chapter  12
8 Pages

No-show Rate and Overbooking

Due to the no-show rate, the airlines are granted to sell more seats than the physical capacity of the flight. For example, if the flight has a physical capacity of 100 seats, and it is expected that four percent of the passengers do not show up for the flight, the airline can sell about 104 tickets on the flight. As a result, about 100 passengers are expected to show up for the flight, and the flight will depart with no empty seats. This action by the airline is known as ‘overbooking,’ which allows the airline to sell more seats than the physical capacity of the flight to account for the no-show rate. Overbooking is not illegal, and most airlines overbook their scheduled flights to a certain level in order to compensate for ‘no-shows.’ When the airline overestimates the no-show rate and overbooks their flights, over sale occurs. A number of passengers that is more than the physical capacity of the flight might show up. Accordingly, some passengers have to be left behind or ‘bumped’ out of the flight. When an over sale occurs, passengers who are not in a hurry are offered compensation in exchange for giving up their seats voluntarily.

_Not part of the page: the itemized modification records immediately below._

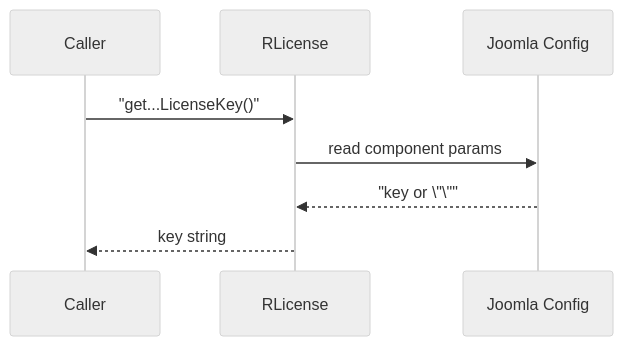
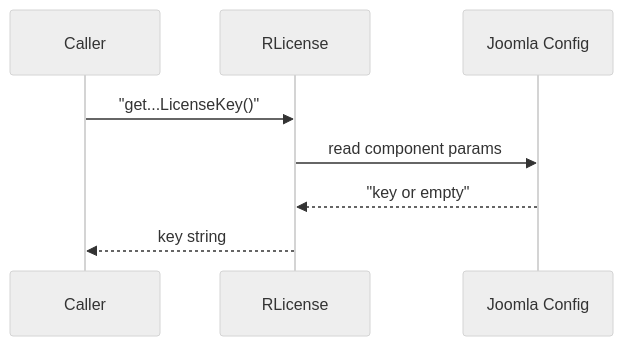
Before and after one commit to pauljrhodes/ramblers-library: the second of 2 diagrams in license/HLD.md, drawn with Mermaid (neutral theme). The commit also changed other lines of this file and 32 other files, not shown here.

Commit message:
Fix Mermaid diagrams for GitHub rendering

````diff
--- a/license/HLD.md
+++ b/license/HLD.md
@@ -38,11 +38,11 @@
 ```mermaid
 sequenceDiagram
     participant Caller
     participant License as RLicense
     participant Joomla as Joomla Config
 
     Caller->>License: "get...LicenseKey()"
     License->>Joomla: read component params
-    Joomla-->>License: "key or \"\""
+    Joomla-->>License: "key or empty"
     License-->>Caller: key string
 ```
````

Those passengers bumped against their will are, with a few exceptions, entitled to compensation.